* [What to do] All of the entries below should be copied exactly as they appear.

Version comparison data
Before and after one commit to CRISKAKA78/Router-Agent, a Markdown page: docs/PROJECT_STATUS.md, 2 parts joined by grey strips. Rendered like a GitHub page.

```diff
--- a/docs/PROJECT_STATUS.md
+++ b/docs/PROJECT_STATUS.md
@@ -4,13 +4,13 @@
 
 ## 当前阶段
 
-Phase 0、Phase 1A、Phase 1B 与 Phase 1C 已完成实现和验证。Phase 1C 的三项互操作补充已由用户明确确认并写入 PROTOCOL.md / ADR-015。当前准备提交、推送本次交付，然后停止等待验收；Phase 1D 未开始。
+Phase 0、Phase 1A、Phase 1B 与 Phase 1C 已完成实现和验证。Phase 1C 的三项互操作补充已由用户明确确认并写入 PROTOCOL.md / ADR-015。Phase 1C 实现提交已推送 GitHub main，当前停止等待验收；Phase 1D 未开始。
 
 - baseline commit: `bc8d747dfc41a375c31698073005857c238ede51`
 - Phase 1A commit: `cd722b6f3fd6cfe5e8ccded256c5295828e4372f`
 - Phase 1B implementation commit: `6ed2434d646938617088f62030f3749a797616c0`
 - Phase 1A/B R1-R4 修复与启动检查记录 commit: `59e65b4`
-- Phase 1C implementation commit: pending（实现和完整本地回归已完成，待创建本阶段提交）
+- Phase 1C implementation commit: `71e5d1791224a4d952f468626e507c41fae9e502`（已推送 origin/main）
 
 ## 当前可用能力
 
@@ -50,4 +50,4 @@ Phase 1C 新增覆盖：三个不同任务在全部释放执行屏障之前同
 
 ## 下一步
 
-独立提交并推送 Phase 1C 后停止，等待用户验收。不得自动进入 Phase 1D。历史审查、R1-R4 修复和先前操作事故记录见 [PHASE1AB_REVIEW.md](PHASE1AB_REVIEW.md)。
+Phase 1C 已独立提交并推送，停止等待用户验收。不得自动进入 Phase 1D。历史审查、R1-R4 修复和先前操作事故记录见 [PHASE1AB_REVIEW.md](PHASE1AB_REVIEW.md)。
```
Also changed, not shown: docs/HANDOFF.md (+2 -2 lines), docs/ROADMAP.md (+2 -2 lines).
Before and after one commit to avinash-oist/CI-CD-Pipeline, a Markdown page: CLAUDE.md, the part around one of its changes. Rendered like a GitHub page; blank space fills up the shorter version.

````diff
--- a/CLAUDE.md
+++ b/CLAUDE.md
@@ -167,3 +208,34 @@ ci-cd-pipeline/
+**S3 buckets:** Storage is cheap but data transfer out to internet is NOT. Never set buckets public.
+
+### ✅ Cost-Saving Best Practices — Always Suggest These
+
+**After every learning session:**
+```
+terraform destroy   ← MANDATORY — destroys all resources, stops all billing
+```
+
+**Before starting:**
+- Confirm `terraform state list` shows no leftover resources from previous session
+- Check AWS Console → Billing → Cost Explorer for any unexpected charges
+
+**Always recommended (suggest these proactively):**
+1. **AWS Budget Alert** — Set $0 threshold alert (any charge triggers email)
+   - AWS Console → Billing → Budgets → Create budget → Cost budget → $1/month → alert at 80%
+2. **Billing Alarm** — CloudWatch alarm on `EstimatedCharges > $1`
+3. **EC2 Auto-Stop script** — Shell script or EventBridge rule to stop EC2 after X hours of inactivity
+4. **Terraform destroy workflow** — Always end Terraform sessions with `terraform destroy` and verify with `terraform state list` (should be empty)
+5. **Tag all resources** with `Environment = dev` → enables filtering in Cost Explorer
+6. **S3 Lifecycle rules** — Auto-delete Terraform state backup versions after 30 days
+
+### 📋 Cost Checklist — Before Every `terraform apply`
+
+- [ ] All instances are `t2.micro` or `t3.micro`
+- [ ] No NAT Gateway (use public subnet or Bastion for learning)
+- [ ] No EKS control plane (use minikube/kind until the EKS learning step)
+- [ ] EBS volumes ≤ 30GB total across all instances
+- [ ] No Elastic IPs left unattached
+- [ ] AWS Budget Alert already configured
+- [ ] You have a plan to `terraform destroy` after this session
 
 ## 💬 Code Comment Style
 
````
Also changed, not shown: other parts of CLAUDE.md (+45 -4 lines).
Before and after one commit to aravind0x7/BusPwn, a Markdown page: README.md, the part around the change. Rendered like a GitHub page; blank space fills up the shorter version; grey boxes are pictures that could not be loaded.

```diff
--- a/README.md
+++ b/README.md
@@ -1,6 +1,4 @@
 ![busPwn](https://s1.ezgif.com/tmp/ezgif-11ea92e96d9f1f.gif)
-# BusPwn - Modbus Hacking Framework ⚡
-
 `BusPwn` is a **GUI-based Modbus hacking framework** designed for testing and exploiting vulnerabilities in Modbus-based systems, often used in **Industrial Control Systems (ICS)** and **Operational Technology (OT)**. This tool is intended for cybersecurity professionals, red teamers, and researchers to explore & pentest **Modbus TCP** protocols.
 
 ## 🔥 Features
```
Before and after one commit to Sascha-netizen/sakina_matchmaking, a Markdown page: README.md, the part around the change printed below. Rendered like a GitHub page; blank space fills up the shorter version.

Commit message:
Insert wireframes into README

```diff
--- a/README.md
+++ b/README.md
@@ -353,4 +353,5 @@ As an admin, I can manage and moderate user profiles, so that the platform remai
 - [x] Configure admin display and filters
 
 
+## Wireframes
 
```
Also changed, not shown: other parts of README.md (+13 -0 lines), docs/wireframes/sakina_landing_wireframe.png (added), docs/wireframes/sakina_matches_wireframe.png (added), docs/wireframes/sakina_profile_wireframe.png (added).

* [Answer area]
Before and after one commit to CRISKAKA78/Router-Agent, a Markdown page: docs/PROJECT_STATUS.md, 2 parts joined by grey strips. Rendered like a GitHub page.

```diff
--- a/docs/PROJECT_STATUS.md
+++ b/docs/PROJECT_STATUS.md
@@ -4,13 +4,13 @@
 
 ## 当前阶段
 
-Phase 0、Phase 1A、Phase 1B 与 Phase 1C 已完成实现和验证。Phase 1C 的三项互操作补充已由用户明确确认并写入 PROTOCOL.md / ADR-015。当前准备提交、推送本次交付，然后停止等待验收；Phase 1D 未开始。
+Phase 0、Phase 1A、Phase 1B 与 Phase 1C 已完成实现和验证。Phase 1C 的三项互操作补充已由用户明确确认并写入 PROTOCOL.md / ADR-015。Phase 1C 实现提交已推送 GitHub main，当前停止等待验收；Phase 1D 未开始。
 
 - baseline commit: `bc8d747dfc41a375c31698073005857c238ede51`
 - Phase 1A commit: `cd722b6f3fd6cfe5e8ccded256c5295828e4372f`
 - Phase 1B implementation commit: `6ed2434d646938617088f62030f3749a797616c0`
 - Phase 1A/B R1-R4 修复与启动检查记录 commit: `59e65b4`
-- Phase 1C implementation commit: pending（实现和完整本地回归已完成，待创建本阶段提交）
+- Phase 1C implementation commit: `71e5d1791224a4d952f468626e507c41fae9e502`（已推送 origin/main）
 
 ## 当前可用能力
 
@@ -50,4 +50,4 @@ Phase 1C 新增覆盖：三个不同任务在全部释放执行屏障之前同
 
 ## 下一步
 
-独立提交并推送 Phase 1C 后停止，等待用户验收。不得自动进入 Phase 1D。历史审查、R1-R4 修复和先前操作事故记录见 [PHASE1AB_REVIEW.md](PHASE1AB_REVIEW.md)。
+Phase 1C 已独立提交并推送，停止等待用户验收。不得自动进入 Phase 1D。历史审查、R1-R4 修复和先前操作事故记录见 [PHASE1AB_REVIEW.md](PHASE1AB_REVIEW.md)。
```
Also changed, not shown: docs/HANDOFF.md (+2 -2 lines), docs/ROADMAP.md (+2 -2 lines).
Before and after one commit to avinash-oist/CI-CD-Pipeline, a Markdown page: CLAUDE.md, the part around one of its changes. Rendered like a GitHub page; blank space fills up the shorter version.

````diff
--- a/CLAUDE.md
+++ b/CLAUDE.md
@@ -167,3 +208,34 @@ ci-cd-pipeline/
+**S3 buckets:** Storage is cheap but data transfer out to internet is NOT. Never set buckets public.
+
+### ✅ Cost-Saving Best Practices — Always Suggest These
+
+**After every learning session:**
+```
+terraform destroy   ← MANDATORY — destroys all resources, stops all billing
+```
+
+**Before starting:**
+- Confirm `terraform state list` shows no leftover resources from previous session
+- Check AWS Console → Billing → Cost Explorer for any unexpected charges
+
+**Always recommended (suggest these proactively):**
+1. **AWS Budget Alert** — Set $0 threshold alert (any charge triggers email)
+   - AWS Console → Billing → Budgets → Create budget → Cost budget → $1/month → alert at 80%
+2. **Billing Alarm** — CloudWatch alarm on `EstimatedCharges > $1`
+3. **EC2 Auto-Stop script** — Shell script or EventBridge rule to stop EC2 after X hours of inactivity
+4. **Terraform destroy workflow** — Always end Terraform sessions with `terraform destroy` and verify with `terraform state list` (should be empty)
+5. **Tag all resources** with `Environment = dev` → enables filtering in Cost Explorer
+6. **S3 Lifecycle rules** — Auto-delete Terraform state backup versions after 30 days
+
+### 📋 Cost Checklist — Before Every `terraform apply`
+
+- [ ] All instances are `t2.micro` or `t3.micro`
+- [ ] No NAT Gateway (use public subnet or Bastion for learning)
+- [ ] No EKS control plane (use minikube/kind until the EKS learning step)
+- [ ] EBS volumes ≤ 30GB total across all instances
+- [ ] No Elastic IPs left unattached
+- [ ] AWS Budget Alert already configured
+- [ ] You have a plan to `terraform destroy` after this session
 
 ## 💬 Code Comment Style
 
````
Also changed, not shown: other parts of CLAUDE.md (+45 -4 lines).
Before and after one commit to aravind0x7/BusPwn, a Markdown page: README.md, the part around the change. Rendered like a GitHub page; blank space fills up the shorter version; grey boxes are pictures that could not be loaded.

```diff
--- a/README.md
+++ b/README.md
@@ -1,6 +1,4 @@
 ![busPwn](https://s1.ezgif.com/tmp/ezgif-11ea92e96d9f1f.gif)
-# BusPwn - Modbus Hacking Framework ⚡
-
 `BusPwn` is a **GUI-based Modbus hacking framework** designed for testing and exploiting vulnerabilities in Modbus-based systems, often used in **Industrial Control Systems (ICS)** and **Operational Technology (OT)**. This tool is intended for cybersecurity professionals, red teamers, and researchers to explore & pentest **Modbus TCP** protocols.
 
 ## 🔥 Features
```
Before and after one commit to Sascha-netizen/sakina_matchmaking, a Markdown page: README.md, the part around the change printed below. Rendered like a GitHub page; blank space fills up the shorter version.

Commit message:
Insert wireframes into README

```diff
--- a/README.md
+++ b/README.md
@@ -353,4 +353,5 @@ As an admin, I can manage and moderate user profiles, so that the platform remai
 - [x] Configure admin display and filters
 
 
+## Wireframes
 
```
Also changed, not shown: other parts of README.md (+13 -0 lines), docs/wireframes/sakina_landing_wireframe.png (added), docs/wireframes/sakina_matches_wireframe.png (added), docs/wireframes/sakina_profile_wireframe.png (added).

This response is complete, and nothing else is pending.